Iowa History Daily: On February 15, 1846, Brigham Young and a group of nearly 2,000 Latter-day Saints braved subzero temperatures to arrive on Sugar Creek in Lee County, Iowa. The first wave of a major exodus from Nauvoo, Illinois, on the way across Iowa and on toward the Great Basin in Utah.
While more Saints trickled in, the site served as a major staging and preparation site. Camping on the east side of the creek, Young gathered the followers into groups of 100 wagons and identified captains for each subgroup of ten wagons. While many waited, 100 volunteers formed an advance company to scout the trail to come on the westward journey.
For over a month, the freezing cold and winter conditions paired with sickness and death afflicted the Mormon group waiting to continue on from Sugar Creek. By March many of the already weary travelers finally started out again. Over the next 23 years over 70,000 Mormons passed through on the 1,300 mile journey.
Other towns, especially in Van Buren County, hosted the Nauvoo Militia Band (Pitt’s Brass Band), while also providing opportunities for the Latter-day Saints to earn money as they got started west.

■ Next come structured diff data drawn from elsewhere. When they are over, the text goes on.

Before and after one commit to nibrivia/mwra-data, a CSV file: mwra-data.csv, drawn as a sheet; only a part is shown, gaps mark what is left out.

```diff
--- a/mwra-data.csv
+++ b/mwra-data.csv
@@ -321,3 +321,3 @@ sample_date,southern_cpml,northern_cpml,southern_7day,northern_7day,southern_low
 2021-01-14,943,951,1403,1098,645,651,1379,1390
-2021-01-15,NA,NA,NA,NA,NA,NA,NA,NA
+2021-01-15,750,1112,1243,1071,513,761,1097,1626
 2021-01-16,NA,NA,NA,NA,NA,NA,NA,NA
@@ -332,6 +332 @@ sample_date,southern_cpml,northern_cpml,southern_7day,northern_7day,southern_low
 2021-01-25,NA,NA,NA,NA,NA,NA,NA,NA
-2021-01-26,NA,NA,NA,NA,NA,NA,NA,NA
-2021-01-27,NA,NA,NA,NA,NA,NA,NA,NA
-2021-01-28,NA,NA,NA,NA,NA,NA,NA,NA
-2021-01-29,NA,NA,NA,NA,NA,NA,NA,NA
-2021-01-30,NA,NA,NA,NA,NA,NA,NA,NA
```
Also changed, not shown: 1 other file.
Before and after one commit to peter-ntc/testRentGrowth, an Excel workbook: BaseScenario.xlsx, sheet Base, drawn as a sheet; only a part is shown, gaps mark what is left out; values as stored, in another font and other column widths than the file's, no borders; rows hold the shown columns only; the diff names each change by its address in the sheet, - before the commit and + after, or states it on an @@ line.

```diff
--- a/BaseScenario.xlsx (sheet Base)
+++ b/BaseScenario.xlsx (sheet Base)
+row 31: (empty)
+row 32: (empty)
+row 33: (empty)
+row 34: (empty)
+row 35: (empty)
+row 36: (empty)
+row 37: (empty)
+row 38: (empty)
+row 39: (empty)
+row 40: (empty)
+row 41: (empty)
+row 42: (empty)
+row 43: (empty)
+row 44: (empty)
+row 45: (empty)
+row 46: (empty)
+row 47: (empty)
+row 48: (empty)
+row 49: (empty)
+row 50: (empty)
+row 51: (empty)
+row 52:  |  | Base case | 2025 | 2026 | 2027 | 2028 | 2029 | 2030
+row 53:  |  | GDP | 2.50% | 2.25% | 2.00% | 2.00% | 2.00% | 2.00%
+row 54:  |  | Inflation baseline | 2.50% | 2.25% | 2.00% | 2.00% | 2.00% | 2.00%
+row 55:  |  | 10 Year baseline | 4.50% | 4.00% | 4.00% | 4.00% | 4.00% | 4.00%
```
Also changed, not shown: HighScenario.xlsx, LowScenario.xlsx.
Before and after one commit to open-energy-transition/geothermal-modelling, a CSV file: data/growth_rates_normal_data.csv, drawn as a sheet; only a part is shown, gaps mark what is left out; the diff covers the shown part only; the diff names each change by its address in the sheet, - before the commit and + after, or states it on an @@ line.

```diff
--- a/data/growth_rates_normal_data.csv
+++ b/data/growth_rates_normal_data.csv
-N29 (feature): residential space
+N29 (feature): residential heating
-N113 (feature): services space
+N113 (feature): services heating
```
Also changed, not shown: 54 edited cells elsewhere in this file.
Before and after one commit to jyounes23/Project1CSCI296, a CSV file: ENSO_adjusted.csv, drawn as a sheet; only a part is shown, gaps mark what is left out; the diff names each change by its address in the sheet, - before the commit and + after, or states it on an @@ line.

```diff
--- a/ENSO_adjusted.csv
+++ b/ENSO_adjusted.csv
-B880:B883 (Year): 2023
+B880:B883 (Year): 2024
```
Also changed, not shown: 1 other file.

Other significant sites in Iowa including Locust Creek, Garden Grove, and Mount Pisgah still provide insights into Iowa’s Mormon Trail past. #IowaOTD #IowaHistoryDaily #IowaHistoryCalendar